Tuesday, June 21, 2016

My blue genes

Allie's preschool made cards for the dads. See how long her hair is now
No eye color gene predictor tool will be needed
 to guess her sibling's eye color. It will be blue.

Both Steve's and my DNA have been loaded to gedMATCH, an organization that compiles the DNA obtained from the various DNA testing services, Ancestry and 23 and me  being the  2 largest. Not everyone who has their DNA tested uploads it. I see  that my 3 second cousins that Ancestry identified have not done it but the first cousin that Steve has did and from her user name, we figured out who she was. As her mother was one of the older children, perhaps she can shed some light on some missing links.

So what I have I done with all this DNA data. There are at least 12 alleles involved with eye color. From my DNA, they predicted I would have pale blue eyes. True color: bluish-gray. From Steve's, they predicted blue eyes with a green center: actual :  green.

Do we have genes in common? Absolutely none. I ran my DNA versus my friend's. On paper, we have similar  ethnic backgrounds. No commonality by DNA. But then I ran my DNA against her ex-husband who was born in Poland to two Polish parents. He is a probable 4th cousin. Go figure.

They also had a test to see if your parents were related. As my parents came from completely different backgrounds (in so many ways), no surprise that they were different.

Steve's parents came from a much smaller group (Ashkenazi Jews). There were rumors that certain people were cousins from both sides. Yet his parents were not related (at least through 5 generations) according to Steve's DNA.

This is what one does when it is much too hot to be outside though there was a bit of cloud cover very early in the morning enabling me to run without suffering too much. We have the sprinkler system going all the time. Thankfully we live on a large aquifer.
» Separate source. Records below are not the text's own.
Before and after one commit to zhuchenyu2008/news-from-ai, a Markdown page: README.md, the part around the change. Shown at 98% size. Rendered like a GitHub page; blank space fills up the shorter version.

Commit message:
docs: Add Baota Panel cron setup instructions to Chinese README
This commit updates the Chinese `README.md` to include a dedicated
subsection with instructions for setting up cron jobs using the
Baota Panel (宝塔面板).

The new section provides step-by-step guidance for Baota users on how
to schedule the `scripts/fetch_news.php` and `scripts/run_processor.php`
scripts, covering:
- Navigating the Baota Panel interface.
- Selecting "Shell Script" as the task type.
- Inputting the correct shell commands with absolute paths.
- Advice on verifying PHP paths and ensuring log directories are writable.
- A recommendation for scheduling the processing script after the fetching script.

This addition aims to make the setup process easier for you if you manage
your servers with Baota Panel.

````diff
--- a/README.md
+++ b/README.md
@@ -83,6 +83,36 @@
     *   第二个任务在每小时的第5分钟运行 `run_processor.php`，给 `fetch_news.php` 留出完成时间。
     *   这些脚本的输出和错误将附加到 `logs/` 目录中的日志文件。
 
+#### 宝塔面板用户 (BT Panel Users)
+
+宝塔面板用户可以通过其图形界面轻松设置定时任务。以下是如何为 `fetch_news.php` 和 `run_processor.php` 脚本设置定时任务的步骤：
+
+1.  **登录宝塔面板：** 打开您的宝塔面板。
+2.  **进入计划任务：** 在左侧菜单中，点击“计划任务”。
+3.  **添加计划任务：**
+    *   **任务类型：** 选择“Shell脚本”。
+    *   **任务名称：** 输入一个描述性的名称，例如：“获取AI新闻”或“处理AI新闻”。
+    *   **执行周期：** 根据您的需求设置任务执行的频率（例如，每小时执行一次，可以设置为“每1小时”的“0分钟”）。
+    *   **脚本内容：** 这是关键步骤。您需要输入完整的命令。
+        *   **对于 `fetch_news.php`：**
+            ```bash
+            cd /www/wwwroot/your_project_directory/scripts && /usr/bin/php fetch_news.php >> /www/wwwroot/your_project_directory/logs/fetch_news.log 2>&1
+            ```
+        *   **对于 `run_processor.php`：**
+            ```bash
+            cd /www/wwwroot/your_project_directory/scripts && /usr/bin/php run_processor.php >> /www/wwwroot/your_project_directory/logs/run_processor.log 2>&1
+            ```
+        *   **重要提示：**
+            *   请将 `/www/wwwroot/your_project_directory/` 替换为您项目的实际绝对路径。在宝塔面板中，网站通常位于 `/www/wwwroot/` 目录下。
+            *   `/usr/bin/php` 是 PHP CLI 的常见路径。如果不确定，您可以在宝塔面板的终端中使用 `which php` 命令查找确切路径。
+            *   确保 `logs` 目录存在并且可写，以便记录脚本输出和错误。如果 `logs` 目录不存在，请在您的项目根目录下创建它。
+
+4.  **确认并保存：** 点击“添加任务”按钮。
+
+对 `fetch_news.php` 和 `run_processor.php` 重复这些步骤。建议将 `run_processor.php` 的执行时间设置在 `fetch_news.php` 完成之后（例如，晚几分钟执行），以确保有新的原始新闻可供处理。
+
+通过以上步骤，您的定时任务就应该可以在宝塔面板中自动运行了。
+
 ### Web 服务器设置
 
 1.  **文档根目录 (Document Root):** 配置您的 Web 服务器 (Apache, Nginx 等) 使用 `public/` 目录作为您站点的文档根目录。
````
I have been diligently adding to the family tree stymied by death certificates in which the informant is asked for the names of the deceased parents and supplies only first names. Also in documents in which the birthplace is described in various documents in different countries. Information provided by the same individual.

I did make some inroads on a branch of my mother's tree. I had thought her father's mother was from Germany (as that was the info she provided). Nope, said her sister a few weeks ago. She was from Utica (city outside Detroit). I followed this up and learned all sorts of stuff about her parents who came from Baden-Wurttemberg in 1845 where they do keep records. In German but still, records that are in typeface, not in illegible handwriting like the Michigan records. So I didn't know I had relatives from southern  Germany. My mother's father's parents came from Prussia, the North. My aunt will provide me with the name of the city.

Even my mother's official info is not correct. According to the Social Security Administration, she lived where I did at the time of death. Well her checks were sent to me as I was her conservator (and guardian) but except for a few horrendous weeks, she did not live with me. She was in another county, whose probate office would remind me that I am lucky to deal with them versus the office in my own county.

What surprises did we learn from our DNA? That I am more Scandinavian than Irish. I did have a great-grandfather who immigrated from Ireland but he had a French mom, which cuts my Irishness in half right there. Half of my alleged Scandinavian heritage is Finnish, which consists of a unique set of genes. Despite the geography, Finns are different than the Swedes, Norwegians, and Danes.

As Poland is physically close to Scandinavia, maybe some genes are due to that. Or due to Vikings raiding Northern England and Scotland that is from my father's side.

Surprises from Steve's side. He has no Eastern European DNA at all (a bit of Western European). So much for the Cossacks raiding the shetls during their pogroms raping the women and setting things on fire for fun and the Polish locals occasionally getting into the action too leading both his mother's and father's family to leave for the US while they could. Worse for those who stayed behind. His father's side had only recently immigrated to Poland/Russia from Austria/Prussia so less of a chance of interactions with Eastern Europeans.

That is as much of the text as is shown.